[DATA TO USE — start]

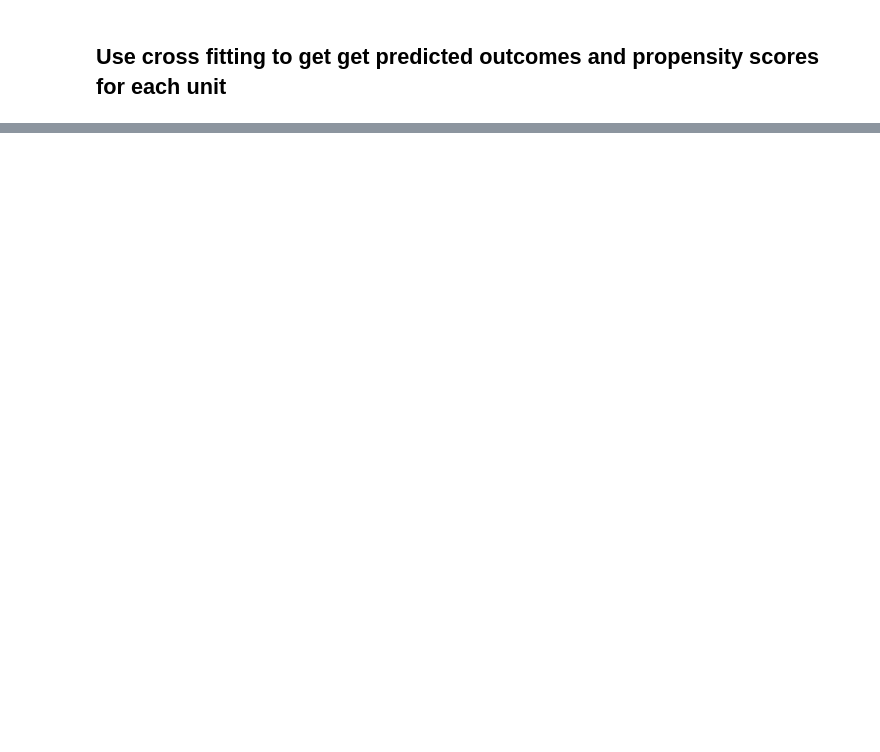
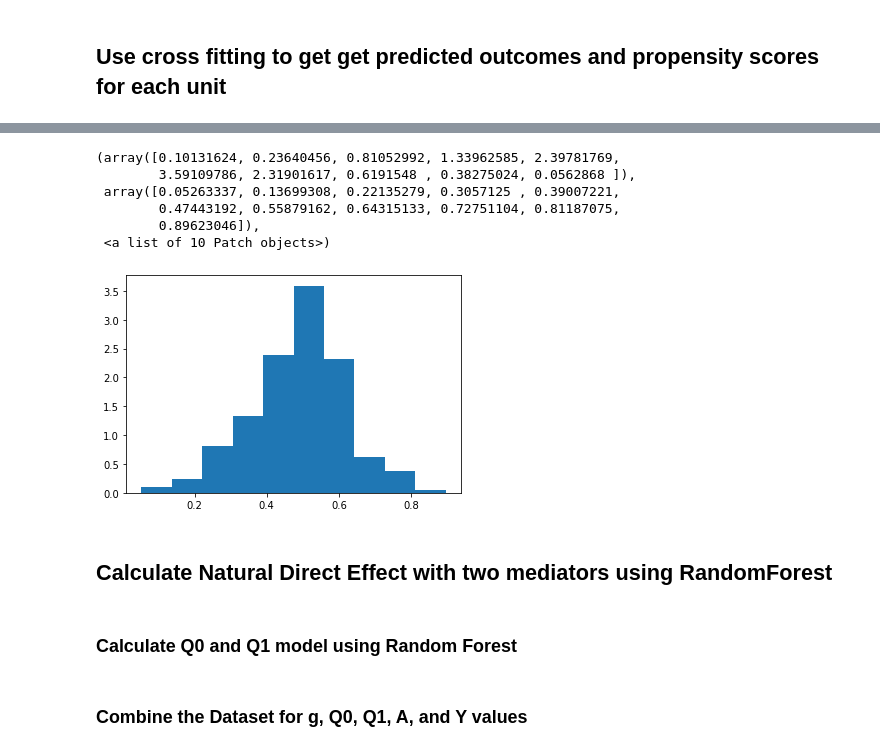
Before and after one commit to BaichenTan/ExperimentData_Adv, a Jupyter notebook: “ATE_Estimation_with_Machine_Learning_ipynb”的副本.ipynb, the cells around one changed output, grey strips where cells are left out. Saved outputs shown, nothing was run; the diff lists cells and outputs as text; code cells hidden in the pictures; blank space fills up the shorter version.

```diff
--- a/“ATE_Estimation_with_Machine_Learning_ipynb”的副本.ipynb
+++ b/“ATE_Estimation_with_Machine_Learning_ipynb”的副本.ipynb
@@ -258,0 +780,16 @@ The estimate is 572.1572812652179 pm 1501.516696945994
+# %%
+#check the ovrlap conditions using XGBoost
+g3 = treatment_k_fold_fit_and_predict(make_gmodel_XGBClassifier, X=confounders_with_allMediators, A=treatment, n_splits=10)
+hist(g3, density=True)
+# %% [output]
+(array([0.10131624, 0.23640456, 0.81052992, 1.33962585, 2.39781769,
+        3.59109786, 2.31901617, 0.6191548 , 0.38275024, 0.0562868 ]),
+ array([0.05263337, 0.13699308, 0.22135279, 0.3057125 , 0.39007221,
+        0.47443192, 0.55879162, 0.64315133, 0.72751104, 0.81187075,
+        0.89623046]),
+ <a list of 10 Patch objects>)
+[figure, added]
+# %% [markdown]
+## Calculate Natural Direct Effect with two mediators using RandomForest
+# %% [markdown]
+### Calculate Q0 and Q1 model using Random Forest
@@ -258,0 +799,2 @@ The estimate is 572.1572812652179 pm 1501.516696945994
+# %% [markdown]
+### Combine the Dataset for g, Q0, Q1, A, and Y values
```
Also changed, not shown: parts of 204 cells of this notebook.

[DATA TO USE — finish]

Everything in the listing above must be restated word for word, except the images.

> RESPONSE AREA:
Before and after one commit to BaichenTan/ExperimentData_Adv, a Jupyter notebook: “ATE_Estimation_with_Machine_Learning_ipynb”的副本.ipynb, the cells around one changed output, grey strips where cells are left out. Saved outputs shown, nothing was run; the diff lists cells and outputs as text; code cells hidden in the pictures; blank space fills up the shorter version.

```diff
--- a/“ATE_Estimation_with_Machine_Learning_ipynb”的副本.ipynb
+++ b/“ATE_Estimation_with_Machine_Learning_ipynb”的副本.ipynb
@@ -258,0 +780,16 @@ The estimate is 572.1572812652179 pm 1501.516696945994
+# %%
+#check the ovrlap conditions using XGBoost
+g3 = treatment_k_fold_fit_and_predict(make_gmodel_XGBClassifier, X=confounders_with_allMediators, A=treatment, n_splits=10)
+hist(g3, density=True)
+# %% [output]
+(array([0.10131624, 0.23640456, 0.81052992, 1.33962585, 2.39781769,
+        3.59109786, 2.31901617, 0.6191548 , 0.38275024, 0.0562868 ]),
+ array([0.05263337, 0.13699308, 0.22135279, 0.3057125 , 0.39007221,
+        0.47443192, 0.55879162, 0.64315133, 0.72751104, 0.81187075,
+        0.89623046]),
+ <a list of 10 Patch objects>)
+[figure, added]
+# %% [markdown]
+## Calculate Natural Direct Effect with two mediators using RandomForest
+# %% [markdown]
+### Calculate Q0 and Q1 model using Random Forest
@@ -258,0 +799,2 @@ The estimate is 572.1572812652179 pm 1501.516696945994
+# %% [markdown]
+### Combine the Dataset for g, Q0, Q1, A, and Y values
```
Also changed, not shown: parts of 204 cells of this notebook.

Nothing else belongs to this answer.